Senator Chuck Schumer (D-NY) thinks it is an interesting question: can the administration “continue issuing new debt even if Congress fail to raise the debt limit?” Apparently, end runs around Congress are now considered administration policy, especially if the debt ceiling, itself, can be declared unconstitutional, not that anyone in the regime gives a fig about the Constitution.
It’s a sad commentary on the state of affairs in Washington that the only occasions on which the United States Constitution is invoked with any reverence by the political establishment is when it appears to support the expansion of federal power. The topic du jour in the capital is the 14th Amendment, and whether it authorizes President Obama, in effect, to ignore the congressionally-imposed debt ceiling and instruct the Treasury to issue new debt to pay for old.
Section 4 of the Fourteenth Amendment assures the purchasers of U.S. public debt that repayment will be honored, and that assurance is being considered as proof that we can, and will, simply raise our debt limit to honor those repayments, even if Congress fails to act to raise the ceiling.
Neglected from this argument is any suggestion that the president and his supporters are under any obligation to, say, make deep and meaningful cuts in federal spending to accomplish the same end. Such an option — that Washington voluntarily relinquish any portion of its illegitimate power — is not to be broached.

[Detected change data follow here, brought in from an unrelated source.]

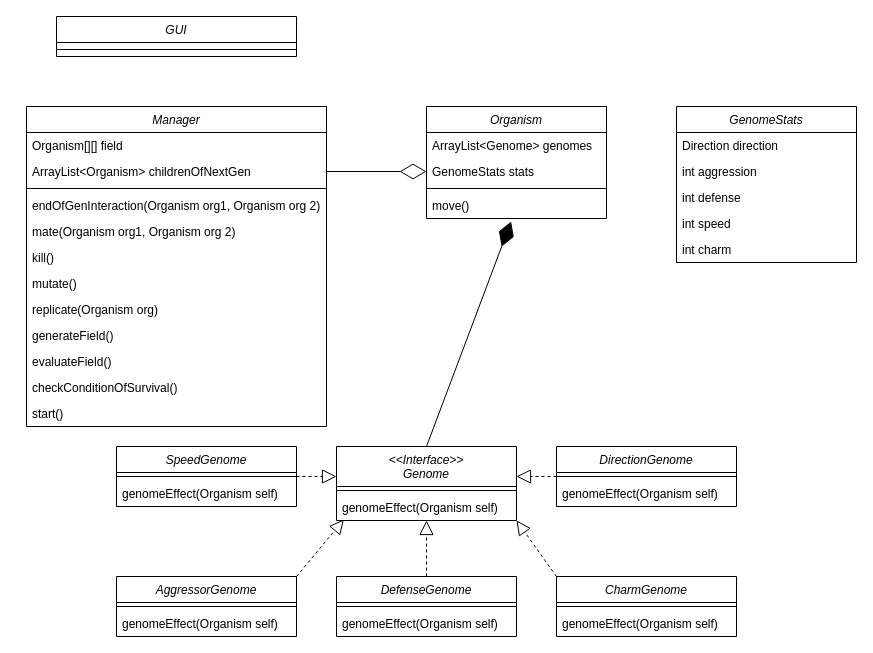
Akbar-Noser/Evolution keeps this draw.io diagram as page "StartingUMLClassDiagramm" (1 of 3) of Evolution.drawio. Above is the earlier version. Source tidied: cells renumbered, new cells numbered last; positions are measured from the earlier drawing's top-left corner, leaving out a move shared by most shapes. Both pictures are drawn from the tidied source at 100%, with x=0, y=0 at pixel (26, 16).
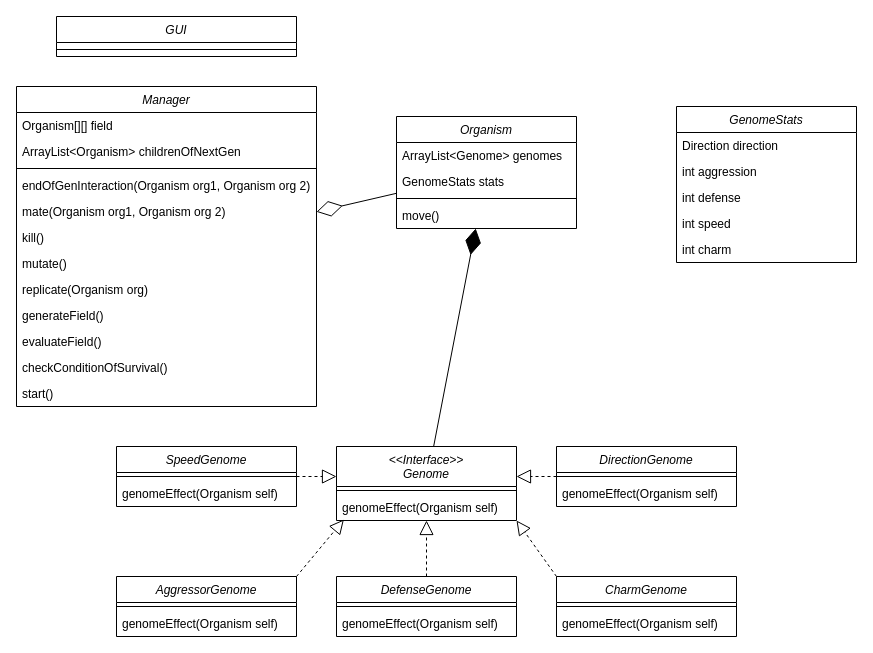
The same diagram, later.

Commit message (it also covers changes not shown here):
added sequence diagram and finished Class Diagramm

The change refers to these unchanged cells:
```xml
<mxCell id="2" value="&lt;&lt;Interface&gt;&gt;&#10;Genome" style="swimlane;fontStyle=2;align=center;verticalAlign=top;horizontal=1;startSize=40;rounded=0;shadow=0;strokeWidth=1;" parent="1" vertex="1">
  <mxGeometry x="310" y="430" width="180" height="74" as="geometry" />
</mxCell>
<mxCell id="18" value="move()" style="text;align=left;verticalAlign=top;spacingLeft=4;spacingRight=4;overflow=hidden;points=[[0,0.5],[1,0.5]];portConstraint=eastwest;" parent="14" vertex="1">
  <mxGeometry y="86" width="180" height="26" as="geometry" />
</mxCell>
<mxCell id="32" value="ArrayList&lt;Organism&gt; childrenOfNextGen" style="text;align=left;verticalAlign=top;spacingLeft=4;spacingRight=4;overflow=hidden;points=[[0,0.5],[1,0.5]];portConstraint=eastwest;" parent="30" vertex="1">
  <mxGeometry y="52" width="300" height="26" as="geometry" />
</mxCell>
```

What changed in the source:
```diff
@@
     <mxCell id="14" value="Organism" style="swimlane;fontStyle=2;align=center;verticalAlign=top;horizontal=1;startSize=26;rounded=0;shadow=0;strokeWidth=1;" parent="1" vertex="1">
-      <mxGeometry x="400" y="90" width="180" height="112" as="geometry" />
+      <mxGeometry x="370" y="100" width="180" height="112" as="geometry" />
     </mxCell>
@@
     <mxCell id="30" value="Manager" style="swimlane;fontStyle=2;align=center;verticalAlign=top;horizontal=1;startSize=26;rounded=0;shadow=0;strokeWidth=1;" parent="1" vertex="1">
-      <mxGeometry y="90" width="300" height="320" as="geometry" />
+      <mxGeometry x="-10" y="70" width="300" height="320" as="geometry" />
     </mxCell>
@@
-    <mxCell id="43" style="endArrow=diamondThin;endFill=1;endSize=24;html=1;rounded=0;entryX=0.47;entryY=1.115;entryDx=0;entryDy=0;entryPerimeter=0;exitX=0.5;exitY=0;exitDx=0;exitDy=0;" parent="1" edge="1" source="2" target="18">
+    <mxCell id="43" style="endArrow=diamondThin;endFill=1;endSize=24;html=1;rounded=0;" parent="1" edge="1" source="2" target="14">
       <mxGeometry relative="1" as="geometry" />
     </mxCell>
-    <mxCell id="44" style="endArrow=diamondThin;endFill=0;endSize=24;html=1;rounded=0;exitX=1;exitY=0.5;exitDx=0;exitDy=0;entryX=0;entryY=0.5;entryDx=0;entryDy=0;" parent="1" edge="1" source="32">
-      <mxGeometry relative="1" as="geometry">
-        <mxPoint x="400" y="155" as="targetPoint" />
-      </mxGeometry>
+    <mxCell id="44" style="endArrow=diamondThin;endFill=0;endSize=24;html=1;rounded=0;" parent="1" edge="1" source="14" target="30">
+      <mxGeometry relative="1" as="geometry" />
     </mxCell>
```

The same Section 4 asserts that we will pay no costs incurred in planning an insurrection or rebellion against us. Many of us see the regime’s reckless spending, reckless warring, reckless class warfare, reckless governing by fiat and reckless and lawless Department of Justice as an insurrection, and certainly a rebellion against the historic principles that made our country great.
And yet, if he did pull something like declaring the debt ceiling unconstitutional, he’d be seizing control of the country’s apocalyptic debt problem for the purpose of running up more debt. I doubt it would even accomplish what he wanted it to accomplish: If the goal here is to reassure creditors that the U.S. will never default on its obligations in order to avert a market panic and skyrocketing interest rates, how exactly would a power grab involving an utterly novel constitutional theory achieve that? Does a bitter court battle, with the legality of payments issued on Obama’s unilateral order hanging in the balance, sound like a smart way to put investors at ease?

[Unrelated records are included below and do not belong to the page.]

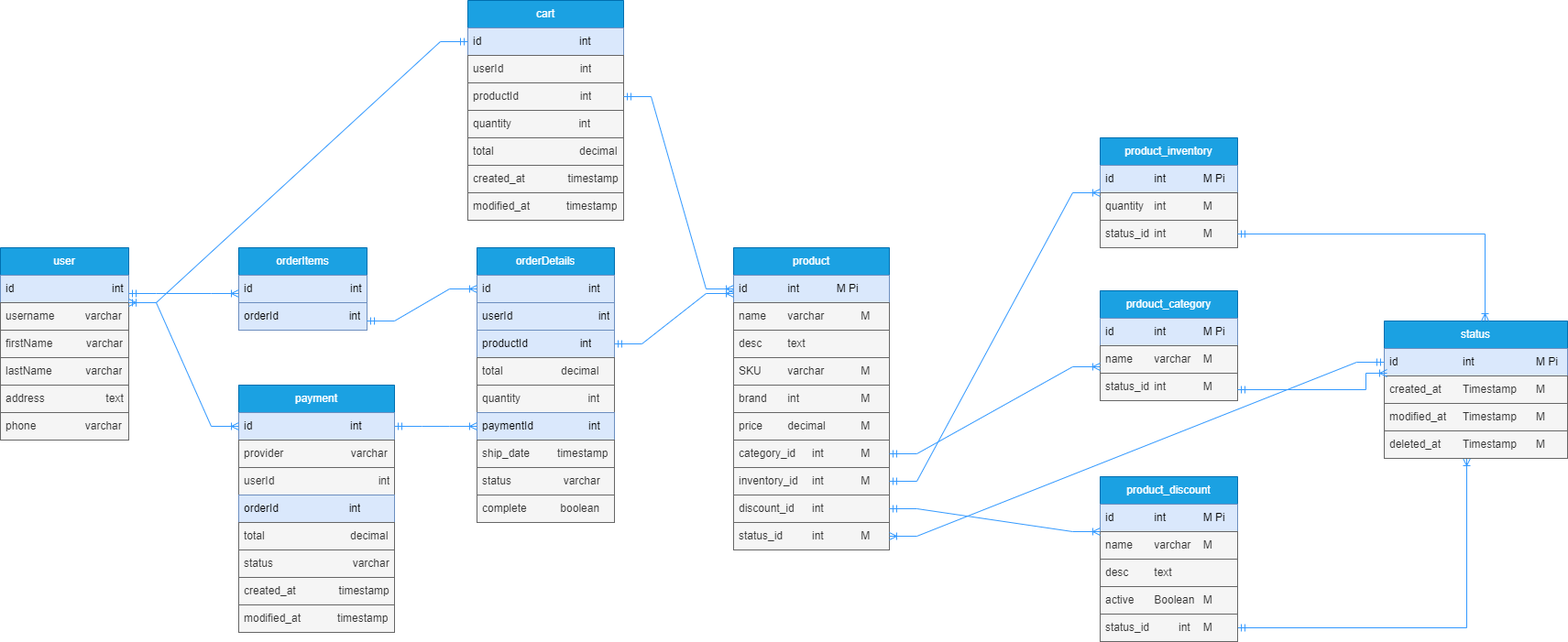
This is ecommerce.png from sharifmajumdar/fs14-ecommerce-erd, a draw.io export, as it was before one commit. Source tidied: cells renumbered, new cells last; positions are measured from the earlier drawing's top-left corner, leaving out a move shared by most shapes.
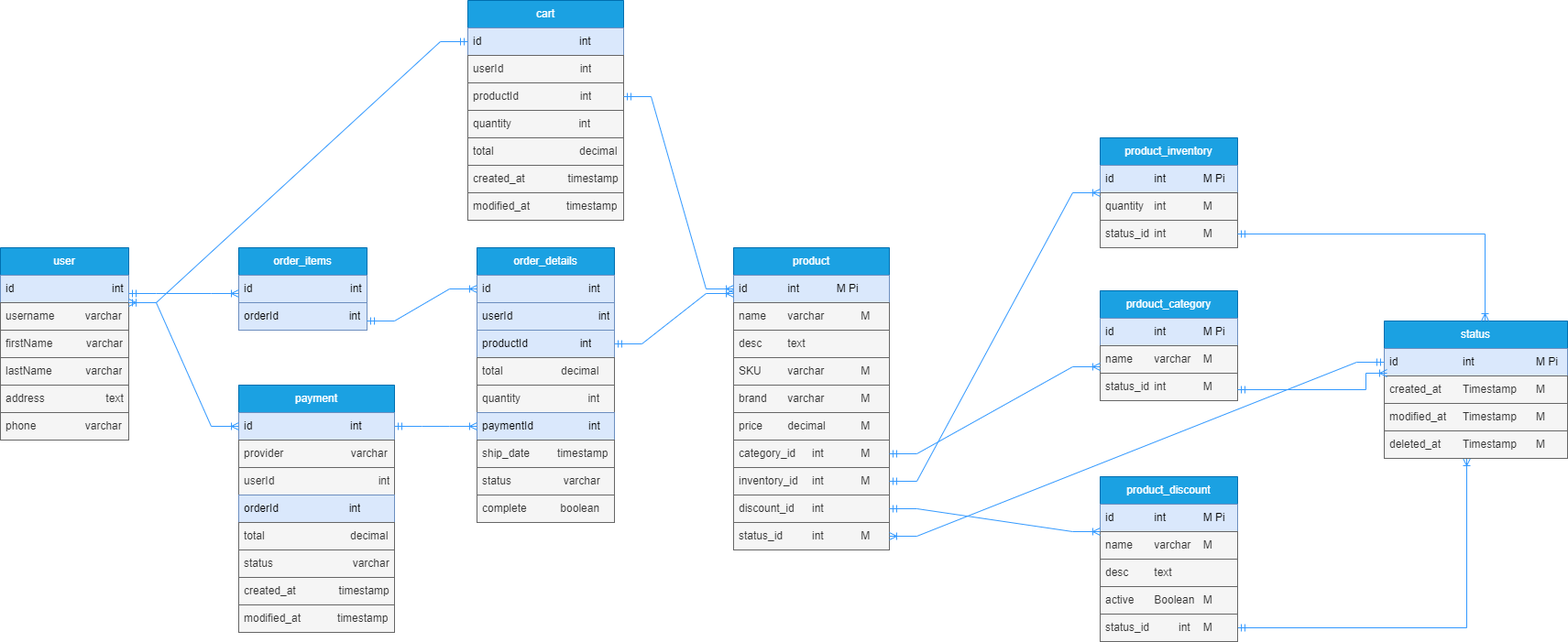
After the commit.

Change to the diagram source:
```diff
@@ -8,7 +8,7 @@
         <mxPoint x="329" y="290" as="targetPoint" />
       </mxGeometry>
     </mxCell>
-    <mxCell id="3" value="orderItems" style="swimlane;fontStyle=0;horizontal=1;startSize=30;whiteSpace=wrap;html=1;fillColor=#1ba1e2;strokeColor=#006EAF;fontColor=#ffffff;" parent="1" vertex="1">
+    <mxCell id="3" value="order_items" style="swimlane;fontStyle=0;horizontal=1;startSize=30;whiteSpace=wrap;html=1;fillColor=#1ba1e2;strokeColor=#006EAF;fontColor=#ffffff;" parent="1" vertex="1">
       <mxGeometry x="260" y="270" width="140" height="90" as="geometry" />
     </mxCell>
     <mxCell id="4" value="id&amp;nbsp; &amp;nbsp; &amp;nbsp; &amp;nbsp; &amp;nbsp; &amp;nbsp; &amp;nbsp; &amp;nbsp; &amp;nbsp; &amp;nbsp; &amp;nbsp; &amp;nbsp; &amp;nbsp; &amp;nbsp; &amp;nbsp; &amp;nbsp; int" style="text;align=left;verticalAlign=middle;spacingLeft=4;spacingRight=4;overflow=hidden;whiteSpace=wrap;html=1;fillColor=#dae8fc;fontColor=default;strokeColor=#6c8ebf;" parent="3" vertex="1">
@@ -17,7 +17,7 @@
     <mxCell id="5" value="orderId&amp;nbsp; &amp;nbsp; &amp;nbsp; &amp;nbsp; &amp;nbsp; &amp;nbsp; &amp;nbsp; &amp;nbsp; &amp;nbsp; &amp;nbsp; &amp;nbsp; &amp;nbsp;int" style="text;strokeColor=#6c8ebf;fillColor=#dae8fc;align=left;verticalAlign=middle;spacingLeft=4;spacingRight=4;overflow=hidden;whiteSpace=wrap;html=1;" parent="3" vertex="1">
       <mxGeometry y="60" width="140" height="30" as="geometry" />
     </mxCell>
-    <mxCell id="6" value="orderDetails" style="swimlane;fontStyle=0;horizontal=1;startSize=30;whiteSpace=wrap;html=1;fillColor=#1ba1e2;strokeColor=#006EAF;fontColor=#ffffff;" parent="1" vertex="1">
+    <mxCell id="6" value="order_details" style="swimlane;fontStyle=0;horizontal=1;startSize=30;whiteSpace=wrap;html=1;fillColor=#1ba1e2;strokeColor=#006EAF;fontColor=#ffffff;" parent="1" vertex="1">
       <mxGeometry x="520" y="270" width="150" height="300" as="geometry" />
     </mxCell>
     <mxCell id="7" value="id&amp;nbsp; &amp;nbsp; &amp;nbsp; &amp;nbsp; &amp;nbsp; &amp;nbsp; &amp;nbsp; &amp;nbsp; &amp;nbsp; &amp;nbsp; &amp;nbsp; &amp;nbsp; &amp;nbsp; &amp;nbsp; &amp;nbsp; &amp;nbsp; int" style="text;strokeColor=#6c8ebf;fillColor=#dae8fc;align=left;verticalAlign=middle;spacingLeft=4;spacingRight=4;overflow=hidden;points=[[0,0.5],[1,0.5]];portConstraint=eastwest;whiteSpace=wrap;html=1;" parent="6" vertex="1">
@@ -86,7 +86,7 @@
     <mxCell id="28" value="SKU&lt;span style=&quot;white-space: pre;&quot;&gt;&#9;&lt;/span&gt;&lt;span style=&quot;white-space: pre;&quot;&gt;&#9;&lt;/span&gt;varchar&lt;span style=&quot;white-space: pre;&quot;&gt;&#9;&lt;span style=&quot;white-space: pre;&quot;&gt;&#9;&lt;/span&gt;&lt;/span&gt;M" style="text;strokeColor=#666666;fillColor=#f5f5f5;align=left;verticalAlign=middle;spacingLeft=4;spacingRight=4;overflow=hidden;whiteSpace=wrap;html=1;fontColor=#333333;" parent="24" vertex="1">
       <mxGeometry y="120" width="170" height="30" as="geometry" />
     </mxCell>
-    <mxCell id="29" value="brand&lt;span style=&quot;white-space: pre;&quot;&gt;&#9;&lt;/span&gt;int&lt;span style=&quot;white-space: pre;&quot;&gt;&#9;&lt;/span&gt;&lt;span style=&quot;white-space: pre;&quot;&gt;&#9;&lt;span style=&quot;white-space: pre;&quot;&gt;&#9;&lt;/span&gt;&lt;/span&gt;M" style="text;strokeColor=#666666;fillColor=#f5f5f5;align=left;verticalAlign=middle;spacingLeft=4;spacingRight=4;overflow=hidden;whiteSpace=wrap;html=1;fontColor=#333333;" parent="24" vertex="1">
+    <mxCell id="29" value="brand&lt;span style=&quot;white-space: pre;&quot;&gt;&#9;&lt;/span&gt;varchar&lt;span style=&quot;white-space: pre;&quot;&gt;&#9;&lt;span style=&quot;white-space: pre;&quot;&gt;&#9;&lt;/span&gt;&lt;/span&gt;M" style="text;strokeColor=#666666;fillColor=#f5f5f5;align=left;verticalAlign=middle;spacingLeft=4;spacingRight=4;overflow=hidden;whiteSpace=wrap;html=1;fontColor=#333333;" parent="24" vertex="1">
       <mxGeometry y="150" width="170" height="30" as="geometry" />
     </mxCell>
     <mxCell id="30" value="price&lt;span style=&quot;white-space: pre;&quot;&gt;&#9;&lt;/span&gt;decimal&lt;span style=&quot;white-space: pre;&quot;&gt;&#9;&lt;span style=&quot;white-space: pre;&quot;&gt;&#9;&lt;/span&gt;&lt;/span&gt;M" style="text;strokeColor=#666666;fillColor=#f5f5f5;align=left;verticalAlign=middle;spacingLeft=4;spacingRight=4;overflow=hidden;whiteSpace=wrap;html=1;fontColor=#333333;" parent="24" vertex="1">
```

This assumes we would default on debt, in the event the debt ceiling is not raised. One day after the date of August 2, 2011 – the day the sky actually falls:
Federal Government Operations: For Aug. 3-31, 2011, we project inflows of $172 billion and bills due of $306 billion — a shortfall of $134 billion. As an illustration, Treasury would exhaust all inflows just by paying six major items: interest, Medicare, Medicaid, Social Security, unemployment insurance and defense vendors. Without cutting from these six, there would be no money for entire departments such as Justice, Labor and Commerce among many others, or for veterans’ benefits, IRS refunds, military active duty pay, federal salaries and benefits, special education, Pell Grants for college students or food and rent payments for the poor. An overnight 44 percent cut in spending would slash many popular and essential programs.
Particular August days will be far worse than the monthly totals suggest. For example, on Aug. 3, we project that the government will have about $12 billion in receipts and $32 billion in committed payments, including a $23 billion Social Security payment. And Aug. 15 presents a triple threat: a $19 billion daily deficit, a $29 billion interest payment and a quarterly refunding auction to pay off a maturing $27 billion bond.
As Scaliger points out in the article linked above, only the House can make laws incurring expense, and payment by the U.S. Treasury. It would follow that Congress must find a way to make payment a reality by reducing existing debt, rather than playing around constitutional caveats.
The sooner Congress treats the Executive Branch actions as an insurrection, the sooner these United States return to the country our Founders envisioned. Thanks to Frugal Cafe for the graphic.